8. Learned Counsel for the respondent Mr. P. Rajamanickam relied on a judgment of Delhi High Court in Bhola Nath v. State : 22(1982)DLT32 where it is observed as follows:
Where an accused had paid certain amounts by means of demand draft for the goods suplied by the dealer and for the balance amount certain cheques delivered by him to dealer were dishonoured on different dates and the bank account showed that at no date any attempt was made by the accused to pay in sufficient amount for encashment of the cheques, such matter would be sufficient to afford a ground for presuming that the accused had committed an offence under Section 420.
In the case reported in Nagu Thevar v. Periakaruppa Thevan 1952 MWN (Cri) 17 : 1953 Cri LJ 433 it has been observed that where deceit or cheating by representation is alleged by the complaint it is not a case for dismissal under Section 203 as a civil matter and witnesses regarding the alleged cheating ought to be heard. In the case reported in Desraj Khanna v. State 1955 MWN(Cri) 261, Somasundaram, J. held as follows :
When the cheque was given, there was necessary money in the account of the appellant when in fact he did not have any amount.
Relying on the above decisions, it is contended that issuing of a cheque itself will amount to implied representation and Section 420, I.P.C., is attracted when the cheque is dishonoured.
9. In considering this petition under Section 482, Cr. P.C., we have only to see whether, according to the allegations in the complaint, an offence is made out. If the allegation in the petition is that a cheque was issued and the same was dishonoured, then it can be stated that it is only a civil claim and Section 420, I.P.C., is not attracted. But in this case, there is a specific allegation that the petitioner induced the respondent to deliver the grinders on a particular promise and if such an inducement with dishonest intention and delivery is proved, it will constitute an offence under Section 420, I.P.C. All the four cases cited on behalf of the petitioner will not apply to the facts of the case, since in those cases, there is no inducement or delivery of the goods in pursuance of the inducement.

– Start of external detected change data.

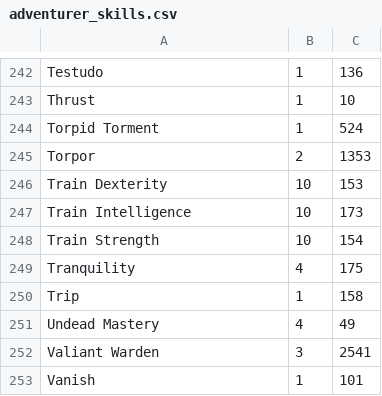
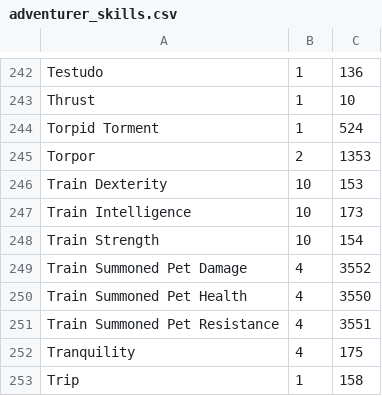
Before and after one commit to Barugon/CotA, a CSV file: src/res/adventurer_skills.csv, drawn as a sheet; only a part is shown, gaps mark what is left out; the shorter side is filled out with more unchanged rows; the diff names each change by its address in the sheet, - before the commit and + after, or states it on an @@ line.

Commit message:
Add skill IDs

```diff
--- a/src/res/adventurer_skills.csv
+++ b/src/res/adventurer_skills.csv
+row 249: Train Summoned Pet Damage | 4 | 3552
+row 250: Train Summoned Pet Health | 4 | 3550
+row 251: Train Summoned Pet Resistance | 4 | 3551
```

10. Under the circumstances, there are no merits in this petition and the same is dismissed.
11. The observations made in this order relate only to the question of law and each case will have to be decided on the evidence let in. The observations made herein will not in any way prejudice the case of the petitioner.